Since I started organizing tournaments (almost 9 years ago), I always wanted some prize money for the winners, but - sad but true - it doesn’t attract more players. Some participants even think I organize the tournament to rip off the casual players and don’t attend anymore… our ECS event has a decent pricepool, total about 2500$ for two tournaments and two highscore tournaments, but it was never close to be sold out and there were always some last minute spots available…
What % of US players do you think have any expectation that even the slightest portion of their expenses will be covered by prize money? My guess is less than 5%. Even if you restricted it to players that frequently travel to large events, it’s still a pretty small percentage.
What’s the typical qualifying rate, assuming qualifying gets you “in the money” . . .~25%?
I guess a better question to ask is:
96 players participated in INDISC in 2017. How many players would participate in 2018 if there were the same exact entry fees, but ZERO prize money (but a giant Toblerone bar for first place because they are quite impressive)?
If less than 5% care, then one would expect 91 participants at INDISC 2018. I would take the “UNDER” if it was set at 91.
Does Europe do paid Pump and Dump with zero payout (minus Toblerone)?
Not that I’m aware of, so bad example . . . so let’s take TPF!
Limited entry, $60 entry fee . . . no prize money (this kind of format does exist).
157 players last year . . . would they get 149 players dropping the payout to nothing?
Being objective this answer could be YES (it’s just a question of which players you pull in).
During the dark days of TPF they had 180+ players in their event, but NOBODY in the top 100:
Now I’m interested.
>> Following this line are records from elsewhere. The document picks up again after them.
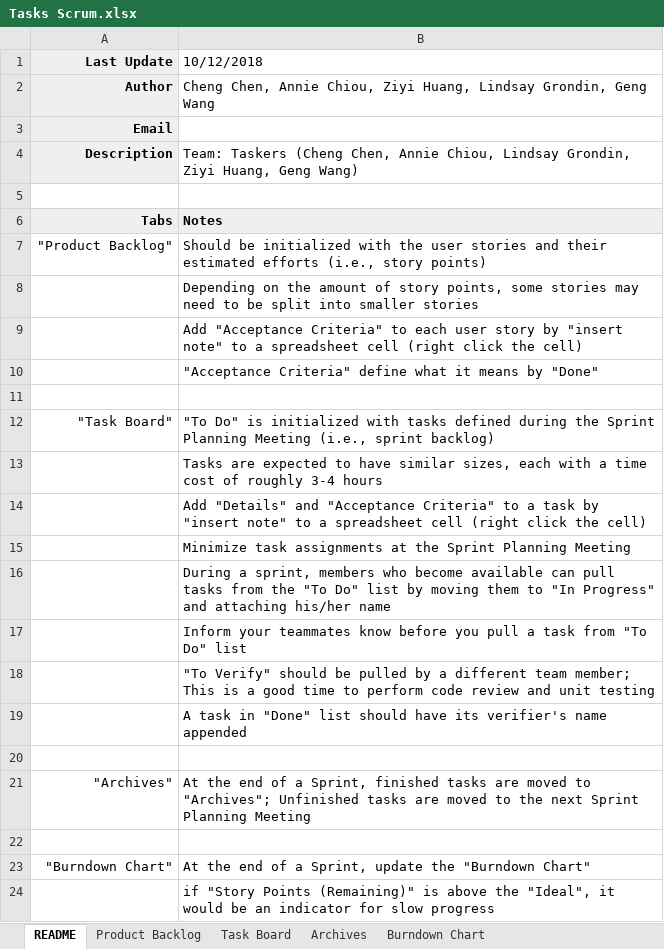
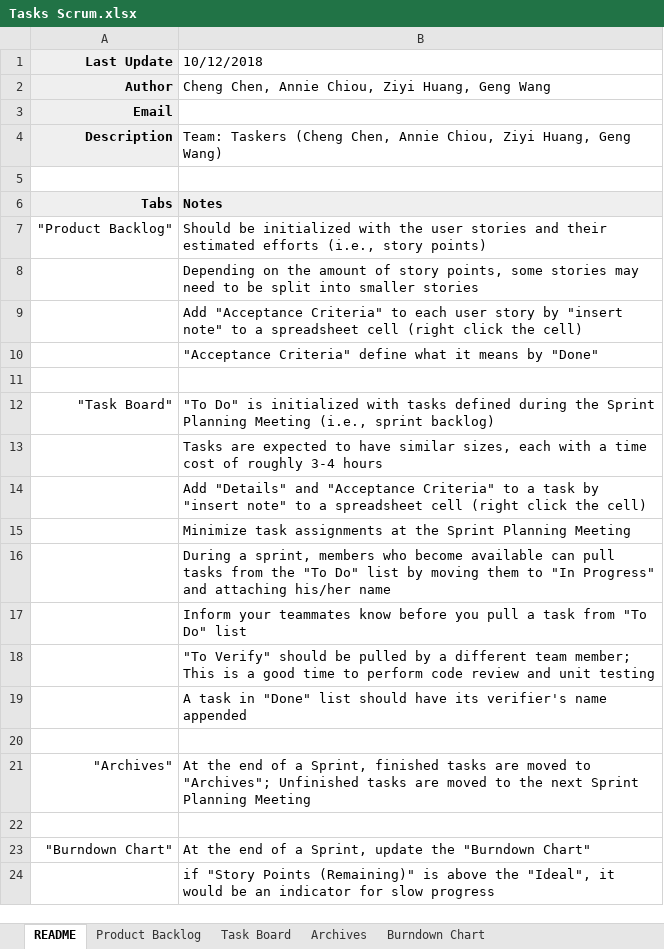
Before and after one commit to anchiou/cs180-tasks, an Excel workbook: docs/Tasks Scrum.xlsx, sheet README, drawn as a sheet; values as stored, in another font and other column widths than the file's, no borders; charts and pictures not drawn; the diff names each change by its address in the sheet, - before the commit and + after, or states it on an @@ line.

```diff
--- a/docs/Tasks Scrum.xlsx (sheet README)
+++ b/docs/Tasks Scrum.xlsx (sheet README)
-B2 (10/12/2018): …Ziyi Huang, Lindsay Grondin, Geng Wang
+B2 (10/12/2018): …Ziyi Huang, Geng Wang
-B4 (10/12/2018): …Annie Chiou, Lindsay Grondin, Ziyi Huang,…
+B4 (10/12/2018): …Annie Chiou, Ziyi Huang,…
```
Also changed, not shown: sheet Task Board, sheet Burndown Chart, sheet Archives, sheet Product Backlog, formulas that keep their value, charts or pictures, 1 other file.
So how is Europe able to get players to play in $60 entry tournaments with no prize pool? Must be one awesome Toblerone.
Where does the money go?